**THE RECORDS:**

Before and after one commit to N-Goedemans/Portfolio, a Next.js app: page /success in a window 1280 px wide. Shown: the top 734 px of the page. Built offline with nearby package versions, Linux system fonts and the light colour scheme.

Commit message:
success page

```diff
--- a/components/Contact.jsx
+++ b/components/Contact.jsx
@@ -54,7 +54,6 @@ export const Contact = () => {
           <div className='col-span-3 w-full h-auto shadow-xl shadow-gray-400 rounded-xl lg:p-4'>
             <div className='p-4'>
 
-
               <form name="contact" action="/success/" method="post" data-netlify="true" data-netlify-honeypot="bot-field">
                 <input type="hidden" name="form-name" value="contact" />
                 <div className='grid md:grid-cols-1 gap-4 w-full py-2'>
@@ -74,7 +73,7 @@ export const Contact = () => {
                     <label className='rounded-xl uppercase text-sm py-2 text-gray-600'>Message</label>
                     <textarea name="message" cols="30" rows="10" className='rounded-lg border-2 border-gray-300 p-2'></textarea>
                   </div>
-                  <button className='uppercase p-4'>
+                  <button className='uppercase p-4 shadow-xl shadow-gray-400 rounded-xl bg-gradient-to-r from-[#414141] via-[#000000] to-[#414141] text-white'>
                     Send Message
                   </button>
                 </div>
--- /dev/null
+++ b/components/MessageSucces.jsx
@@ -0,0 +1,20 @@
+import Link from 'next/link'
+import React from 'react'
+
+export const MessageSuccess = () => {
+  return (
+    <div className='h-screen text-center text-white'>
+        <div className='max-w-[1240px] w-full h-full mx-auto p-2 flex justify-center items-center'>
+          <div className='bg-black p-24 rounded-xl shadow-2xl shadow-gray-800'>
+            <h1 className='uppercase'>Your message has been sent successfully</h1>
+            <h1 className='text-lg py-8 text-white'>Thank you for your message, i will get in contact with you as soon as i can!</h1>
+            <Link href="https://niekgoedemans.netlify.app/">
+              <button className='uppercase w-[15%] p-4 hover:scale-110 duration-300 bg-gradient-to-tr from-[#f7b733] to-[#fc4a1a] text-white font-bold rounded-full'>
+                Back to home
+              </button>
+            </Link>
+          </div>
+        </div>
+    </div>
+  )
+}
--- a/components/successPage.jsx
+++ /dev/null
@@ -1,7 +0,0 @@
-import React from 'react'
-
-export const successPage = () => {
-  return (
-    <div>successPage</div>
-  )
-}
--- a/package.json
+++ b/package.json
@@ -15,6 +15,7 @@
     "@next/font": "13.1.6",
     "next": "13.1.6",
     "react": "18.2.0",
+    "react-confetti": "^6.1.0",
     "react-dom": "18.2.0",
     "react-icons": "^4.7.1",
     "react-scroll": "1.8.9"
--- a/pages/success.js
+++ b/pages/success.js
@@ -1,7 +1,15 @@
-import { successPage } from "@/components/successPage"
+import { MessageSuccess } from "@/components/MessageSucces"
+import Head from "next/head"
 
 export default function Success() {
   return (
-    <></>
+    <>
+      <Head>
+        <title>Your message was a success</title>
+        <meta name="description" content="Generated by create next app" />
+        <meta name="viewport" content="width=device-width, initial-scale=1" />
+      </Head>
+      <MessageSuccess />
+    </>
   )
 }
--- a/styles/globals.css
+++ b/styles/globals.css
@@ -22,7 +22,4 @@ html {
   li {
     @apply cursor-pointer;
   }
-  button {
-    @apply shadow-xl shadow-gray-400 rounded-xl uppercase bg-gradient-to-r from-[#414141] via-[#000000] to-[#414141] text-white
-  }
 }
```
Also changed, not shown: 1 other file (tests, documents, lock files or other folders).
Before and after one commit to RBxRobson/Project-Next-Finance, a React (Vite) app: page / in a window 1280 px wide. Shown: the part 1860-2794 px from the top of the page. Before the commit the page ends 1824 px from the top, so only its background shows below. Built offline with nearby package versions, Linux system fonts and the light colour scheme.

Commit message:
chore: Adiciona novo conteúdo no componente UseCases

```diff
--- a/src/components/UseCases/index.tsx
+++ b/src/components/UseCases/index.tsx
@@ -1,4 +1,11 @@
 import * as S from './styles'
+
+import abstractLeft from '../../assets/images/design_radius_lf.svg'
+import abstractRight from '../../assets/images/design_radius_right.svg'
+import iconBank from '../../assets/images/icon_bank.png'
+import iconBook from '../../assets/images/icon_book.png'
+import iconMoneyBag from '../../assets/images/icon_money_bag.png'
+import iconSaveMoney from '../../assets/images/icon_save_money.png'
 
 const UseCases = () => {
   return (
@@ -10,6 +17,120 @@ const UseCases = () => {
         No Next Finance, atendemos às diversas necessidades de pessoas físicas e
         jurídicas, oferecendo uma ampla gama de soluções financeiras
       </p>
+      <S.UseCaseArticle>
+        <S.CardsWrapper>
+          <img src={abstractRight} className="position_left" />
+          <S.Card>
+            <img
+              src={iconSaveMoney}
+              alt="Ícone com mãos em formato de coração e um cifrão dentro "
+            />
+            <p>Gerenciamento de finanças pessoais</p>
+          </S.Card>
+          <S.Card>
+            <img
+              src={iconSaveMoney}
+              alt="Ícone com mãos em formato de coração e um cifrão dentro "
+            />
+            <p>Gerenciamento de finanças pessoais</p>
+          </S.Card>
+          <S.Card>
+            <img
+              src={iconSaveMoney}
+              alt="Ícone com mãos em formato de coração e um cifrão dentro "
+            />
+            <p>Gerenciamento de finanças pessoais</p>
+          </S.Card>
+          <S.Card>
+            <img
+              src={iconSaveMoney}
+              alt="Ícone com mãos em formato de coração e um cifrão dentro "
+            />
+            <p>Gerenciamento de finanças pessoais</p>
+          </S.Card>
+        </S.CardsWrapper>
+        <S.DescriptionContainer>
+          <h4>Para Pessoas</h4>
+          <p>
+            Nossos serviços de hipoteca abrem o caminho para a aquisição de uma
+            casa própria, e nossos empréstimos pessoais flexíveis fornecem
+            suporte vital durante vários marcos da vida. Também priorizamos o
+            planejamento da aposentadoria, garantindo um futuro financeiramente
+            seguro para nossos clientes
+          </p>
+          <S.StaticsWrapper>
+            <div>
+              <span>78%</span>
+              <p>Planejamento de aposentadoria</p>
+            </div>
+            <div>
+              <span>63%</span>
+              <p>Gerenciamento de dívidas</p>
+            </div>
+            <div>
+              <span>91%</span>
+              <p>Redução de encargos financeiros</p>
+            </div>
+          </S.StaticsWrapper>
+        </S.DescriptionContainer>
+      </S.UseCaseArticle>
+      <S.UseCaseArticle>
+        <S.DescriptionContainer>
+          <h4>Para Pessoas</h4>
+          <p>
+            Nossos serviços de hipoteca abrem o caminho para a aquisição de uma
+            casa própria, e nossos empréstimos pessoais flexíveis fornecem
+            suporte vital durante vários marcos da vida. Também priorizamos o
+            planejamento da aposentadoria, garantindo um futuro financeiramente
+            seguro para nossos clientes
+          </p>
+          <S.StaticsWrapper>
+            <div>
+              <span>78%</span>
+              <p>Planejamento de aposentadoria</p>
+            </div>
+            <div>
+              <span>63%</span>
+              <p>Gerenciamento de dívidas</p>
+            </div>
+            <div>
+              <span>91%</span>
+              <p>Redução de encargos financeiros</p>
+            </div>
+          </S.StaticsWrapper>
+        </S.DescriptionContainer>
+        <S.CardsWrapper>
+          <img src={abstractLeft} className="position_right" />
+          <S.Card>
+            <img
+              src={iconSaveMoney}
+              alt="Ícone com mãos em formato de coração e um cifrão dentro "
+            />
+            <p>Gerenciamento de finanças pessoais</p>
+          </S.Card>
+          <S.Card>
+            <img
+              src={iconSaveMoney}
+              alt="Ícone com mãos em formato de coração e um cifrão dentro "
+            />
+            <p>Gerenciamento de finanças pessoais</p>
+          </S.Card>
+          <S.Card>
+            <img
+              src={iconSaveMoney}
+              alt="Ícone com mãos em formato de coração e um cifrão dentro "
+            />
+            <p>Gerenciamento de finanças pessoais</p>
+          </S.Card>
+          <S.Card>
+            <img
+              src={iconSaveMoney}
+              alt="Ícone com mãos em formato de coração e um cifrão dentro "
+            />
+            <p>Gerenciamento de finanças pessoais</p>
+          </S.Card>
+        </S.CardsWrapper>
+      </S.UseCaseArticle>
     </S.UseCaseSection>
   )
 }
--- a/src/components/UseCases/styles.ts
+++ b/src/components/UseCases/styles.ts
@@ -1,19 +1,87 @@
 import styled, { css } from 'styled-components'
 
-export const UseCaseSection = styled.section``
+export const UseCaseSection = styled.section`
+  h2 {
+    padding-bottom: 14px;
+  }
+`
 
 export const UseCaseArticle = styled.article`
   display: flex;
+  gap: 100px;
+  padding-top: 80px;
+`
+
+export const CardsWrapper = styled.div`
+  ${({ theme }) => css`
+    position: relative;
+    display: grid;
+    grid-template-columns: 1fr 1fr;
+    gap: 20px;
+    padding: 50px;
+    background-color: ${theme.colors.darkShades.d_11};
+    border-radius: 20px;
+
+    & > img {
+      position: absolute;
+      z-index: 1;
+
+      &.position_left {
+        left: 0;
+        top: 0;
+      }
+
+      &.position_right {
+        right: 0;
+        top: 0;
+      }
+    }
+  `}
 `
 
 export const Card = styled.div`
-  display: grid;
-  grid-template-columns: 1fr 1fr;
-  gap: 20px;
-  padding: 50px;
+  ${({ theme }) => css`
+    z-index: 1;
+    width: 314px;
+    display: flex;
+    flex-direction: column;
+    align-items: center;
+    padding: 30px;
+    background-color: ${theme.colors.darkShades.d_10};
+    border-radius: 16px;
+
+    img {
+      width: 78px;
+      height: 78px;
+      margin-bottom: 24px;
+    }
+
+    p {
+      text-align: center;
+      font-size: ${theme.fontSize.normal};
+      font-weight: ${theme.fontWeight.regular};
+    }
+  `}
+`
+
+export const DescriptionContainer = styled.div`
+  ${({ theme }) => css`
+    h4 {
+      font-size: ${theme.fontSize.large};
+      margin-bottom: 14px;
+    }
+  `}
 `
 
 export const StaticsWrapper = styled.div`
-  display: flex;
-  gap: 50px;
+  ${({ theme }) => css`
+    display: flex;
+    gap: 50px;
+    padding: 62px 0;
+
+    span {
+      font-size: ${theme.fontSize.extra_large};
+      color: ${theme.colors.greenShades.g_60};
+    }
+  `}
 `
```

**REQUIRED ACTION:** Go through the lines above. Select every one that has the string "successPage".

**RESPONSE TO THE TASK:**
--- a/components/successPage.jsx
-export const successPage = () => {
-    <div>successPage</div>
-import { successPage } from "@/components/successPage"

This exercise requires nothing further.